— THE TASK —
Collect each line of the entries that holds the string "insiders".

┌─ INPUT

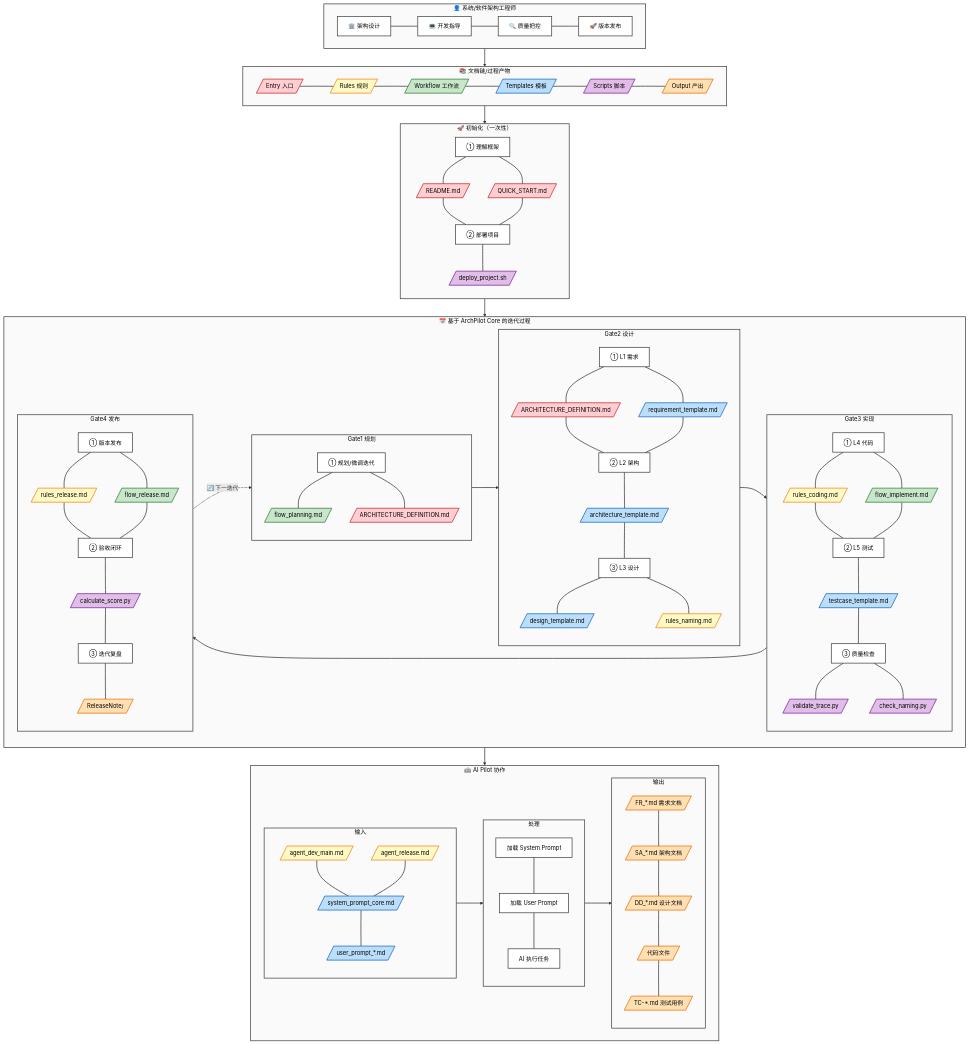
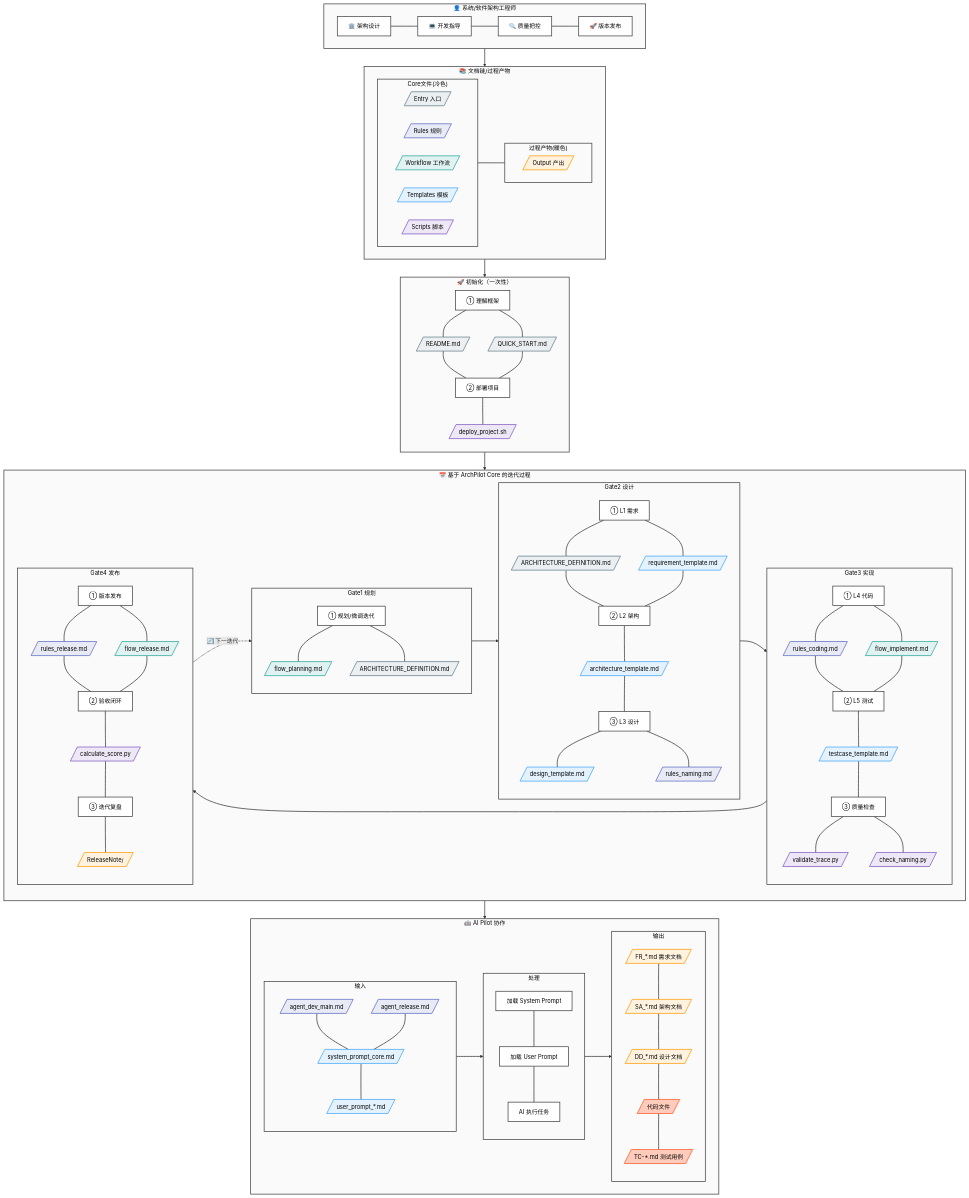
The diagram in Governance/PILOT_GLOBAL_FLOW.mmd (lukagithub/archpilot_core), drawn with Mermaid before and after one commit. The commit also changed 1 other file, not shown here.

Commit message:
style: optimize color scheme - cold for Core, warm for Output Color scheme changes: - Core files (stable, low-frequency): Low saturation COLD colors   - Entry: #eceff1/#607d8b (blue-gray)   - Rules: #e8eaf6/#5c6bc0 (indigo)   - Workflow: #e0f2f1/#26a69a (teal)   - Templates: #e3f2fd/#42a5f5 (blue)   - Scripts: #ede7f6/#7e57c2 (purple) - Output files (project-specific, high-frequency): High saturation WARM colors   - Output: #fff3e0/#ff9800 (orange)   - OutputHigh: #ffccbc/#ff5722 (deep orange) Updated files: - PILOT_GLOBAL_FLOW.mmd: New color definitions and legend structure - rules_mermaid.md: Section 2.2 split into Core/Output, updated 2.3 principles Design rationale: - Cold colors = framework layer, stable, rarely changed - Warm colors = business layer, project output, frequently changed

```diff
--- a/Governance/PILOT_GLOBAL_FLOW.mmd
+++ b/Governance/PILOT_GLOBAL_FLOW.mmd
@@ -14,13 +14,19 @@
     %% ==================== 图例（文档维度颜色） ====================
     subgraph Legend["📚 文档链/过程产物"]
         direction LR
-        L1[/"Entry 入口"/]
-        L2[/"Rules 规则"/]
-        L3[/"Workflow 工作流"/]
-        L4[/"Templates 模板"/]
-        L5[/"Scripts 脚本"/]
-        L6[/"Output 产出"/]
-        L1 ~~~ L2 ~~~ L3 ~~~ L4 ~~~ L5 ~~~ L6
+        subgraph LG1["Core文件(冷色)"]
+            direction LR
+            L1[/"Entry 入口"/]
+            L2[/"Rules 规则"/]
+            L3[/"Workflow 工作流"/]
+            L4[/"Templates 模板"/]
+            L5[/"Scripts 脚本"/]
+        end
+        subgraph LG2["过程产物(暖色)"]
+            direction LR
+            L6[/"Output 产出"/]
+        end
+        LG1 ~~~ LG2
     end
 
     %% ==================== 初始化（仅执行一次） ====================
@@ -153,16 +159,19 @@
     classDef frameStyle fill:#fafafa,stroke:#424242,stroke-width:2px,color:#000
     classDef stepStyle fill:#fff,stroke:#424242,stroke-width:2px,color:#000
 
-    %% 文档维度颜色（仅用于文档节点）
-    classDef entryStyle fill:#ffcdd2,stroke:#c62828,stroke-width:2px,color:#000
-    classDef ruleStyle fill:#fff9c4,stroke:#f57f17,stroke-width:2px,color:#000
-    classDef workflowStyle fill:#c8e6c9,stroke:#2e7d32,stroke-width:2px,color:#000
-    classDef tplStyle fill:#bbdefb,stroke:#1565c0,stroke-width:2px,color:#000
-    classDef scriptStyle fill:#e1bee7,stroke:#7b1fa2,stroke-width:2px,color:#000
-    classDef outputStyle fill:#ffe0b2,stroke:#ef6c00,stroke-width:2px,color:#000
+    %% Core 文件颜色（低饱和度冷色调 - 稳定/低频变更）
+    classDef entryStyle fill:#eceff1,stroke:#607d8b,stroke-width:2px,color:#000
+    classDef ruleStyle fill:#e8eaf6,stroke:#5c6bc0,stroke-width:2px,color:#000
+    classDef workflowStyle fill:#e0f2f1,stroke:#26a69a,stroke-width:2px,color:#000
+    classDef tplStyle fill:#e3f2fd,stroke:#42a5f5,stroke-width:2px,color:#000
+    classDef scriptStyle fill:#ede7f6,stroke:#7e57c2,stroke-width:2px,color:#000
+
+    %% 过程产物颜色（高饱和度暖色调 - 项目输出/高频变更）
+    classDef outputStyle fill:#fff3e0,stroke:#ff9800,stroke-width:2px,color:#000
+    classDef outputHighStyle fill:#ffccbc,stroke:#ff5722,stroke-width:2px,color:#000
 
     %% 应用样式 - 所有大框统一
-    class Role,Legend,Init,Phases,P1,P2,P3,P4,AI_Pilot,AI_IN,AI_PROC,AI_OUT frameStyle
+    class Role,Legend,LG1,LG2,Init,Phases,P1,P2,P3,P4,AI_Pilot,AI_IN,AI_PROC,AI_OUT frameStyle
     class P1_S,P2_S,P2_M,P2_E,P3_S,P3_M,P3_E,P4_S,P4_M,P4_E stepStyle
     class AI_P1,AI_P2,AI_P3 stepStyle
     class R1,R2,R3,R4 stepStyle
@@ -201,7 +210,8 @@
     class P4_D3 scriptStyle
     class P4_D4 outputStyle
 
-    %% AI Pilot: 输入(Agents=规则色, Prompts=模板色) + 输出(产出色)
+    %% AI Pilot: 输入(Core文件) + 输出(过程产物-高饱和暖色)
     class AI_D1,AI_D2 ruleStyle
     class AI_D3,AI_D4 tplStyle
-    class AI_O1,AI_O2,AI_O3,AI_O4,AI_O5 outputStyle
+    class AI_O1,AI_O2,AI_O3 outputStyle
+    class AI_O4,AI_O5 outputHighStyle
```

└─
┌─ INPUT

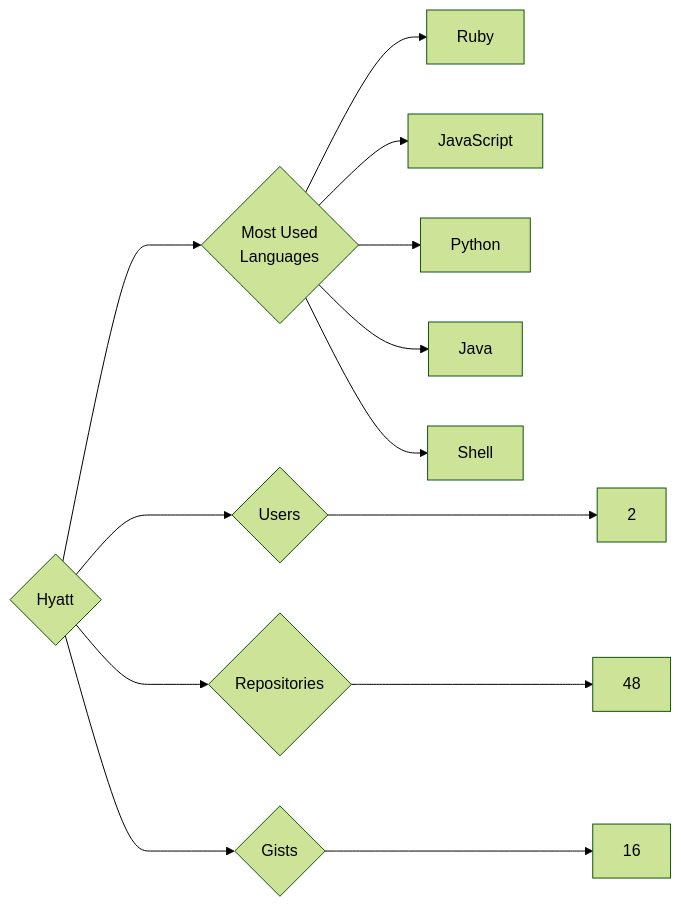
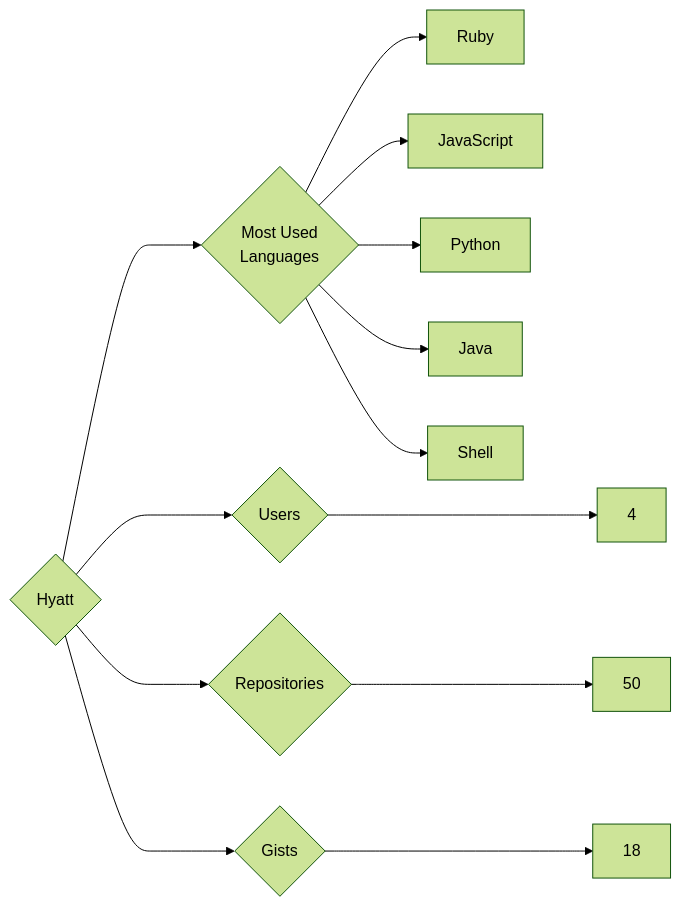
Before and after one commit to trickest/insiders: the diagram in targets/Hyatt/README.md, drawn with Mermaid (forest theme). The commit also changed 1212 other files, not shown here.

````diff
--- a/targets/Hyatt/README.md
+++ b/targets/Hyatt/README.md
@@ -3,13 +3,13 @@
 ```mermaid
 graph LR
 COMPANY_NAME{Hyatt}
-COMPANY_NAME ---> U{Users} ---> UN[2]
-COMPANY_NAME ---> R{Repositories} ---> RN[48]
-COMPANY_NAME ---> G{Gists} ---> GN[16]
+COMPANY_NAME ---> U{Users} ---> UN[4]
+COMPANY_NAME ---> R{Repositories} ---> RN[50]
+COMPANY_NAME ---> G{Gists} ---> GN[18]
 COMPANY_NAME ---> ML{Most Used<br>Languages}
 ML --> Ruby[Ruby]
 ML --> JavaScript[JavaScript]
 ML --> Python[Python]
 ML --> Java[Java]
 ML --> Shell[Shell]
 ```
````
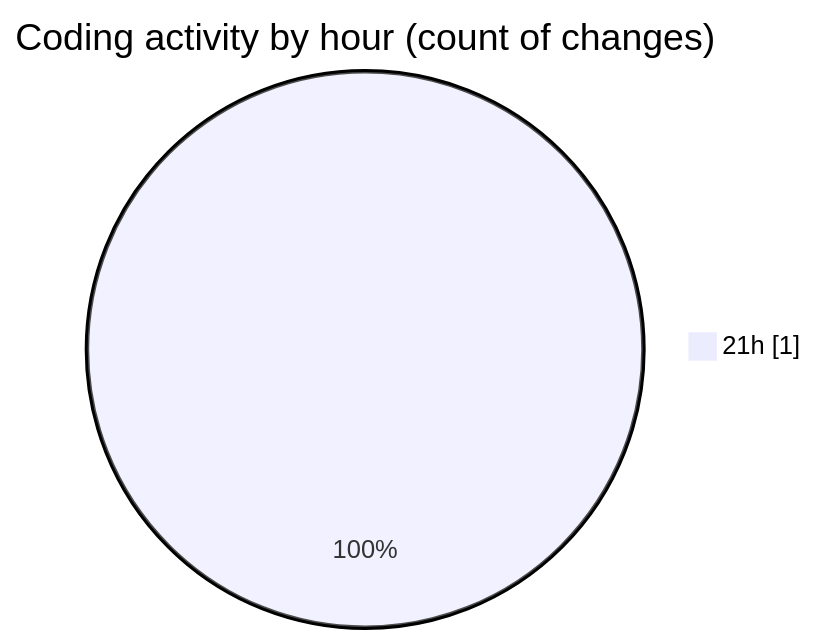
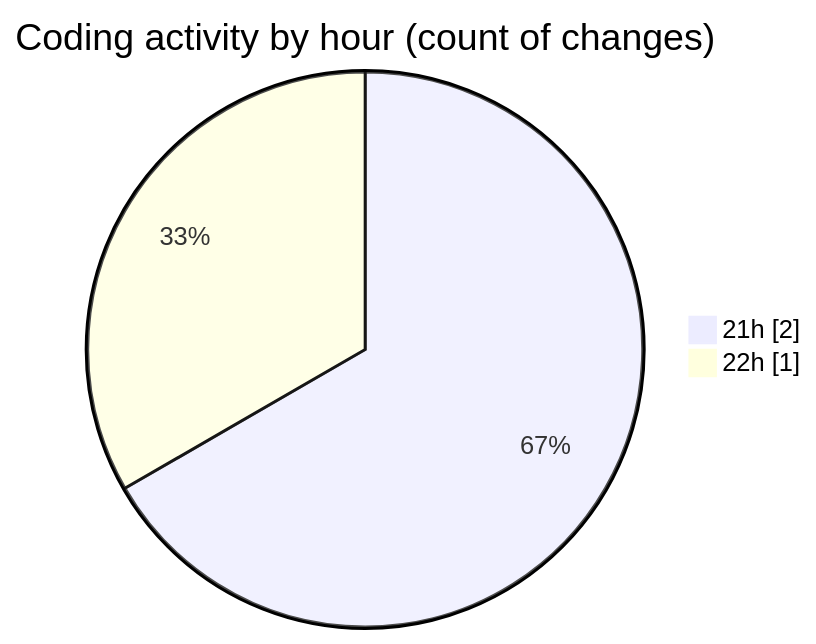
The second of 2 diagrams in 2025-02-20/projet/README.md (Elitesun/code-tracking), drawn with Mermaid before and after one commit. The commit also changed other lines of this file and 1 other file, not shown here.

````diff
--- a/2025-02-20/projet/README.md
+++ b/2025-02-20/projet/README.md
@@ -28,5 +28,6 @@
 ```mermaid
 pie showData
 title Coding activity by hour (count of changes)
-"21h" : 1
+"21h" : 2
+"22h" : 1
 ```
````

└─
┌─ INPUT

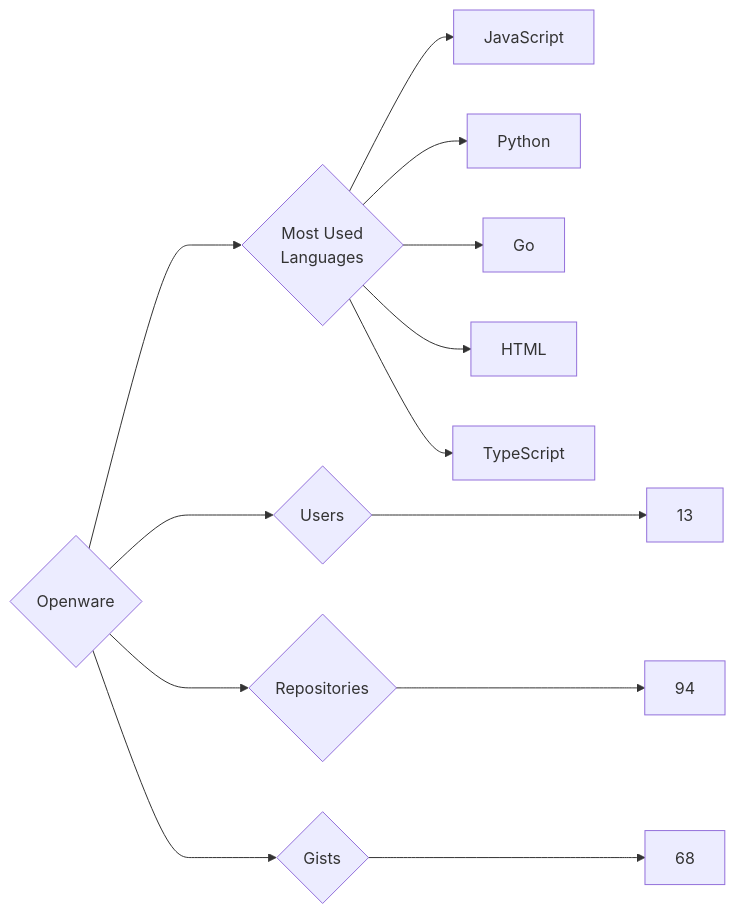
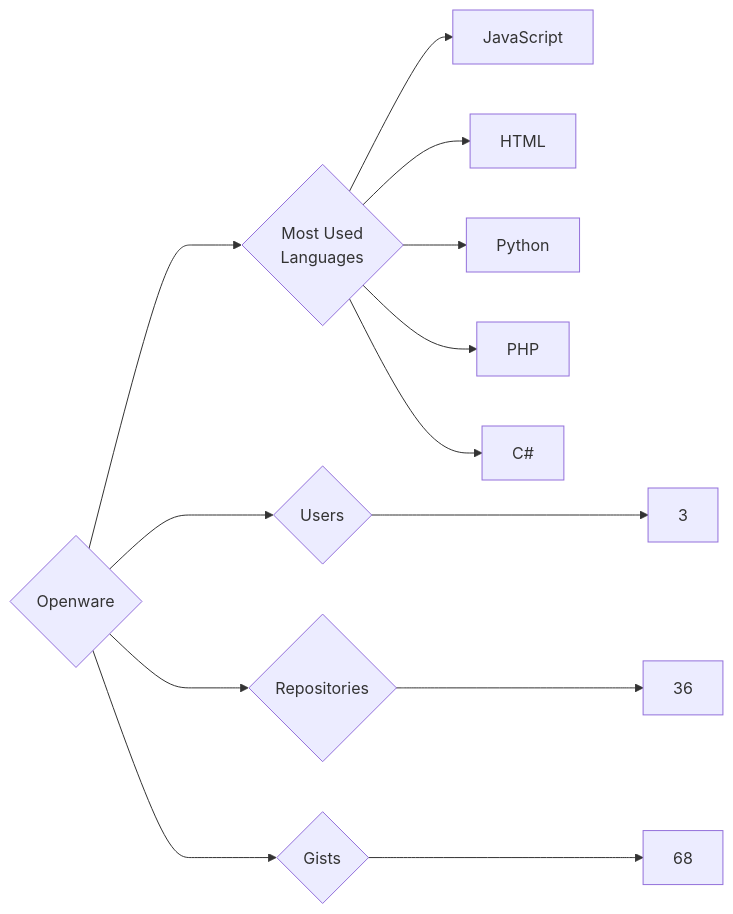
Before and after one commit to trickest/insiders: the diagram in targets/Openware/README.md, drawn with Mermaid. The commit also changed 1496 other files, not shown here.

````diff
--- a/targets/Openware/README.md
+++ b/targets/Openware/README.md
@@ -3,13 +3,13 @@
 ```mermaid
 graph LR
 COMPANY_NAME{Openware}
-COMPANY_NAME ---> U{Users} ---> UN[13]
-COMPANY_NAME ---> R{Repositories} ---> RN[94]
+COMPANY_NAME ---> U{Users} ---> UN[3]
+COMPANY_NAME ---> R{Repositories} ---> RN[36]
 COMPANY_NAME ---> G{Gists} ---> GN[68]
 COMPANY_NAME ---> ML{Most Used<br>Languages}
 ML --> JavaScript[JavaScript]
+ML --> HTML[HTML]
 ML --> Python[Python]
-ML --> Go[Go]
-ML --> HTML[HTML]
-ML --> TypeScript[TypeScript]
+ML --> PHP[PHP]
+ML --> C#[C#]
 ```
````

└─

— RESPONSE FOR THIS EXERCISE —
Before and after one commit to trickest/insiders: the diagram in targets/Hyatt/README.md, drawn with Mermaid (forest theme). The commit also changed 1212 other files, not shown here.
Before and after one commit to trickest/insiders: the diagram in targets/Openware/README.md, drawn with Mermaid. The commit also changed 1496 other files, not shown here.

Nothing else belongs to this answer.